Why do we study languages?
“Because we like them”. This could be one of the most common answers we could turn up with. But, what if we would like to go farther? What if we would like to use this knowledge in a professional way? The first option that comes to our minds is “philology”, the study of the language itself and its literature. However, there exist other options, and the one we are going to talk about is “translation and interpreting”. We are going to state briefly what it consists of and why it may seem unknown for some people.
On the 30th of September we celebrate The International Day of Translation and Interpreting. This date represents the death of Saint Jerome, translators and interpreters’ patron saint. He was the first person who translated the Bible into a Romance language in the 3th century. The International Federation of Translators and Interpreters was the organism that boosted this event in 1991. One of the objectives of this celebration is giving the translators their deserved recognition.
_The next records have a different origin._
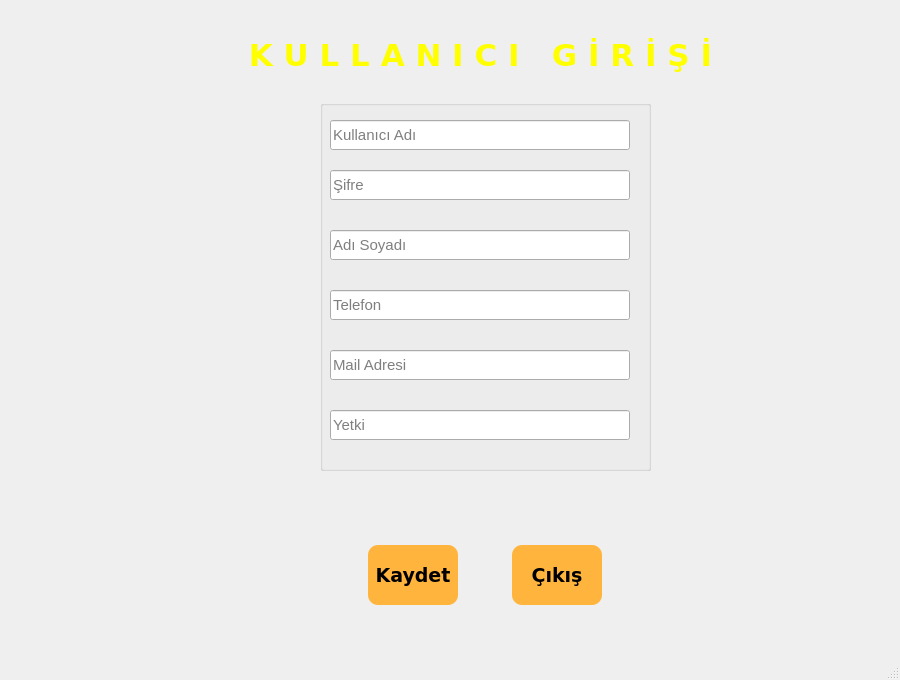
Qt form cuis/user.ui (ibrahimyasar68/PdSqliteLib) before a commit.
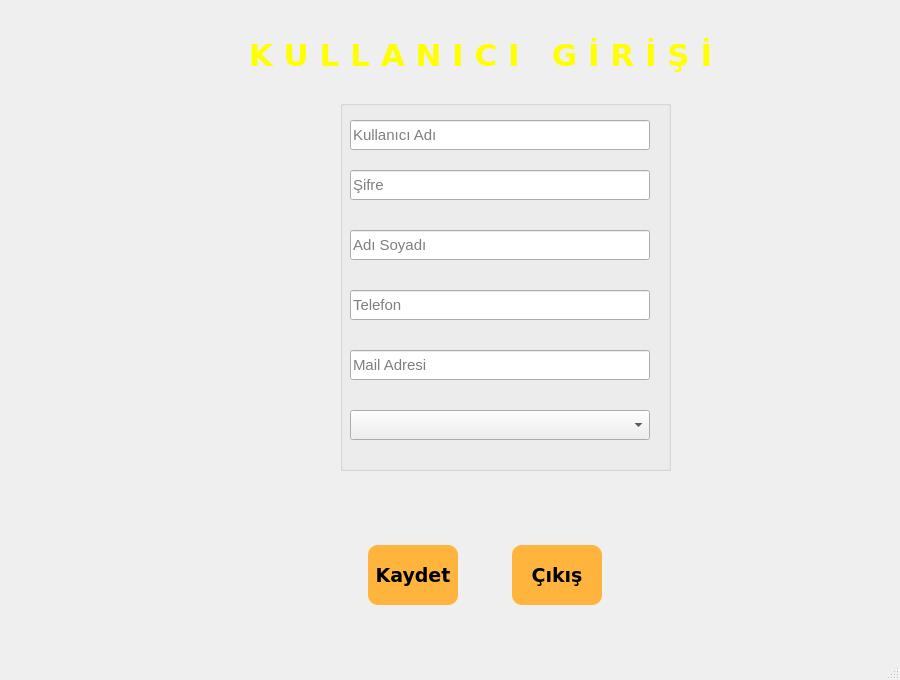
The same form after that commit. Icons and pictures are not drawn.

```diff
--- a/cuis/user.ui
+++ b/cuis/user.ui
@@ -170,7 +170,7 @@
    <widget class="QGroupBox" name="groupBox">
     <property name="geometry">
      <rect>
-      <x>320</x>
+      <x>340</x>
       <y>100</y>
       <width>331</width>
       <height>371</height>
@@ -315,39 +315,6 @@
      <property name="geometry">
       <rect>
        <x>10</x>
-       <y>310</y>
-       <width>300</width>
-       <height>30</height>
-      </rect>
-     </property>
-     <property name="minimumSize">
-      <size>
-       <width>300</width>
-       <height>30</height>
-      </size>
-     </property>
-     <property name="maximumSize">
-      <size>
-       <width>200</width>
-       <height>20</height>
-      </size>
-     </property>
-     <property name="font">
-      <font>
-       <pointsize>11</pointsize>
-      </font>
-     </property>
-     <property name="text">
-      <string/>
-     </property>
-     <property name="placeholderText">
-      <string>Yetki</string>
-     </property>
-    </widget>
-    <widget class="QLineEdit" name="lineEdit_m">
-     <property name="geometry">
-      <rect>
-       <x>10</x>
        <y>250</y>
        <width>300</width>
        <height>30</height>
@@ -374,14 +341,43 @@
       <string>Mail Adresi</string>
      </property>
     </widget>
+    <widget class="QComboBox" name="comboBox_yetki">
+     <property name="geometry">
+      <rect>
+       <x>10</x>
+       <y>310</y>
+       <width>300</width>
+       <height>30</height>
+      </rect>
+     </property>
+     <property name="minimumSize">
+      <size>
+       <width>300</width>
+       <height>30</height>
+      </size>
+     </property>
+     <property name="maximumSize">
+      <size>
+       <width>200</width>
+       <height>20</height>
+      </size>
+     </property>
+     <property name="font">
+      <font>
+       <pointsize>11</pointsize>
+      </font>
+     </property>
+    </widget>
    </widget>
   </widget>
   <widget class="QStatusBar" name="statusbar">
    <property name="font">
     <font>
      <family>Monotype Corsiva</family>
-     <pointsize>12</pointsize>
+     <pointsize>14</pointsize>
+     <weight>75</weight>
      <italic>true</italic>
+     <bold>true</bold>
     </font>
    </property>
   </widget>
```
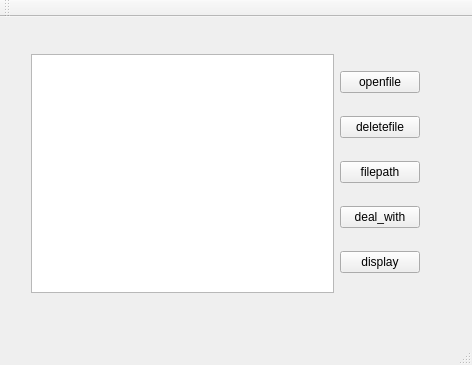
Before: the Qt Designer form mainwindow.ui in KongQingXin12/720_GPS, drawn with Qt 5.
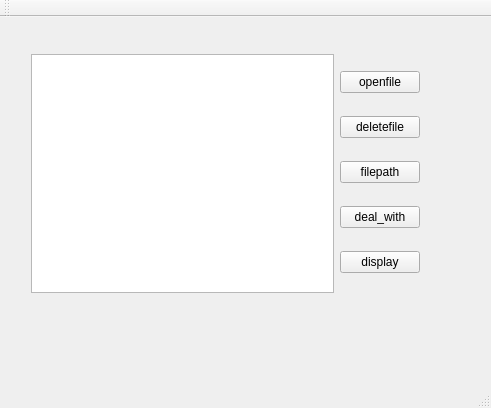
After: the same form once the commit is applied.

Patch:
```diff
--- a/mainwindow.ui
+++ b/mainwindow.ui
@@ -6,8 +6,8 @@
    <rect>
     <x>0</x>
     <y>0</y>
-    <width>472</width>
-    <height>365</height>
+    <width>491</width>
+    <height>408</height>
    </rect>
   </property>
   <property name="windowTitle">
```
Left out of the diff: 2 changed lines with no effect on the pictures.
In spite of being one of the most ancient jobs in the world –and it still is present today–, few people know the point of it.
That is why we are going to point out some important characteristics of this job. This is our tiny tribute in its day.
We do not exaggerate when saying that it is one of the most ancient jobs in the world. The Bible reflects the origin of languages in one of its passages in the Genesis. It tells how some people try to build a tower so that they can reach heaven. However, God punishes them because of the level of pride and arrogance they experience. The punishment consists of the division of languages, resulting in the implicit difficulty of communication –a problem that still persists these days–. This is known the Babel Tower.
The Bible is the most translated book through history; we can find it in more than three hundred languages. From that, we can infer the importance of Saint Jerome as the translators’ patron saint.
Why is translation important in our society nowadays?
Well, we can say it in one word: GLOBALIZATION. If we stop to think about how many times we face a translated text during the day, we could say that translation does imply a noticeable engine of global communication. Some examples are instructions for use of electronics made abroad, books written by foreign authors, some news about equity markets, Hollywood movies... But there are much more behind it.
However, do we really know what the key elements of translation are?
Have you ever tried to translate a text into your mother tongue? If not, try it and tell us about it. But, for the time being, we are going to deep into this job and prove some frequent myths wrong.
It is not necessary for a translator to be a bilingual person. It is just the tip of the iceberg. Translators are intercultural mediators, that is, they must know about culture of the languages –taking into account their corresponding countries—they are working with. There is formal education in translating and interpreting, then it is something that can be learnt.
Translators are not dictionaries, neither are they machines. They posses language and cultural knowledge, apart from translation techniques. They also have skills on information research, because they face new texts every day, dealing with different themes. This implies a continuous learning –even self-learning. Therefore, we can state that wide cultural knowledge is a good starting point.
There is something left here, the other half of translation… interpreting. But we will tell you about it at another post.